Be Still

Read: Psalm 46

Be still, and know that I am God. (v. 10)

When I asked one of my Bible study friends what he most wanted for Christmas, he gave a wistful sigh and said: “Some stillness and silence would be nice.” How about you? Our Bible reading today suggests that God wants that for us even more than we want it ourselves. Psalm 46 begins with a promise that God will protect us in the hardest times, and it ends with a forceful command to be still.

I worry, sometimes, that I’m not cultivating that stillness. I’m not listening, not paying attention to God, not cultivating a quiet place on my insides where the voice of God can find resonance. I go skipping from one diversion to the next, skimming along on the surface of life and not going deep. Noise, hurry, and confusion seep into my life. Perhaps if I relied on God more as my refuge, he wouldn’t need to command me to be still and accept his help.

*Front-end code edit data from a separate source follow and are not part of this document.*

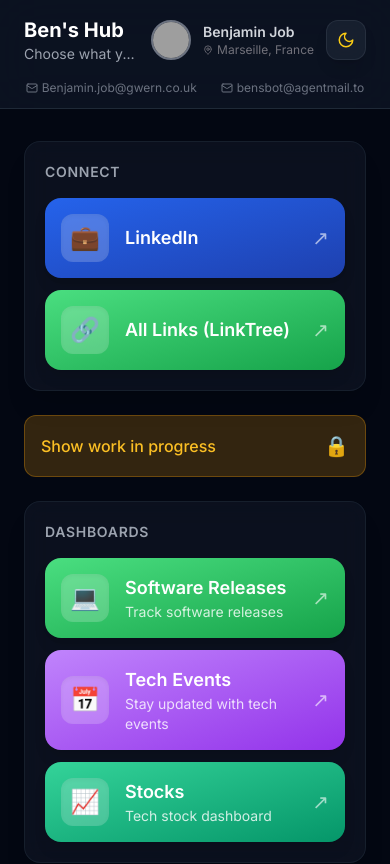
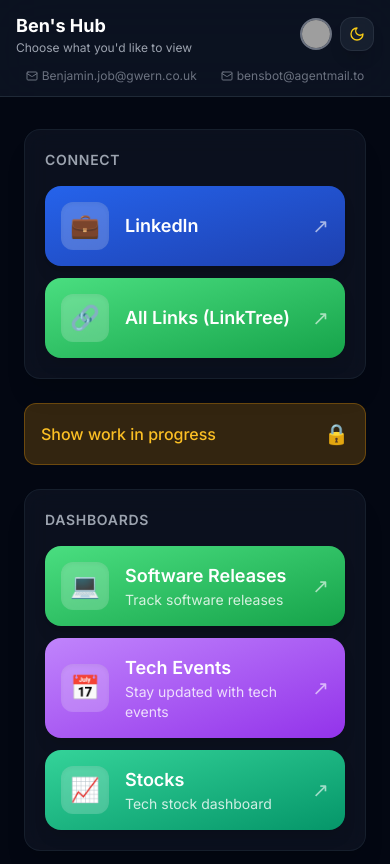
Before and after one commit to benjaminjob1/bens-hub-dashboard, a Next.js app: page / in a window 390 px wide. Shown: the top 864 px of the page. Built offline with nearby package versions, Linux system fonts and the light colour scheme; grey boxes are pictures that could not be loaded.

Commit message:
Fix header overlap on mobile

```diff
--- a/src/components/Layout.tsx
+++ b/src/components/Layout.tsx
@@ -55,23 +55,23 @@
 
         {/* Glass header */}
         <header className={`sticky top-0 z-50 ${isDark ? "bg-gray-900/70 border-gray-800" : "bg-white/70 border-gray-200"} backdrop-blur-xl border-b`}>
-          <div className="max-w-5xl mx-auto px-6 py-4">
+          <div className="max-w-5xl mx-auto px-4 sm:px-6 py-3 sm:py-4">
             {/* Top row: Title + Profile + Theme */}
-            <div className="flex items-center justify-between gap-4">
+            <div className="flex items-center justify-between gap-2 sm:gap-4">
               {/* Left: Title */}
               <div className="flex-1 min-w-0">
-                <h1 className={`text-xl font-bold truncate ${isDark ? "text-white" : "text-gray-900"}`}>{title}</h1>
-                <p className={`text-sm truncate ${isDark ? "text-gray-400" : "text-gray-500"}`}>{subtitle}</p>
+                <h1 className={`text-lg sm:text-xl font-bold truncate ${isDark ? "text-white" : "text-gray-900"}`}>{title}</h1>
+                <p className={`text-xs sm:text-sm truncate ${isDark ? "text-gray-400" : "text-gray-500"}`}>{subtitle}</p>
               </div>
 
               {/* Right: Profile + Theme */}
-              <div className="flex items-center gap-3 flex-shrink-0">
+              <div className="flex items-center gap-2 sm:gap-3 flex-shrink-0">
                 <img
                   src={PROFILE.gravatarUrl}
                   alt={PROFILE.name}
-                  className="w-10 h-10 rounded-full border-2 border-gray-500"
+                  className="w-8 h-8 sm:w-10 sm:h-10 rounded-full border-2 border-gray-500"
                 />
-                <div className={`${isDark ? "text-gray-300" : "text-gray-700"}`}>
+                <div className={`hidden sm:block ${isDark ? "text-gray-300" : "text-gray-700"}`}>
                   <p className="text-sm font-semibold">{PROFILE.name}</p>
                   <div className="flex items-center gap-1 text-xs text-muted-foreground">
                     <MapPin size={10} />
@@ -80,14 +80,14 @@
                 </div>
                 <button
                   onClick={toggle}
-                  className={`p-2.5 rounded-xl transition-all duration-300 ${
+                  className={`p-2 rounded-xl transition-all duration-300 ${
                     isDark
                       ? "bg-gray-800/60 hover:bg-gray-700/80 text-yellow-400 border border-gray-700/50"
                       : "bg-white/60 hover:bg-white/90 text-indigo-600 border border-gray-200/50"
                   } backdrop-blur-md shadow-lg`}
                   aria-label="Toggle theme"
                 >
-                  {isDark ? <Moon size={18} /> : <Sun size={18} />}
+                  {isDark ? <Moon size={16} /> : <Sun size={16} />}
                 </button>
               </div>
             </div>
```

When I catch myself in a blur of worry and hurry I stop what I am doing, take a deep breath, and say to myself: “Be quiet. Be still. God is in control.” To be still doesn’t mean doing nothing. It means to stop acting like everything depends on you. It means to cease striving. The hymn writer Kathrina von Schlegel said it best: “Be still, my soul: the waves and winds still know / His voice who ruled them while He dwelt below.” —Lou Lotz

Today’s Activity: Find a quiet place, by yourself. Turn off your phone and other distractions, and take five minutes to sit in the stillness. Where do you need to relinquish control?

About the Author

Rev. Lou Lotz is a recently retired Reformed Church pastor. Lou and his wife Mary Jean live in Hudsonville, Michigan.

This entry is part 17 of 26 in the series Waiting with Joy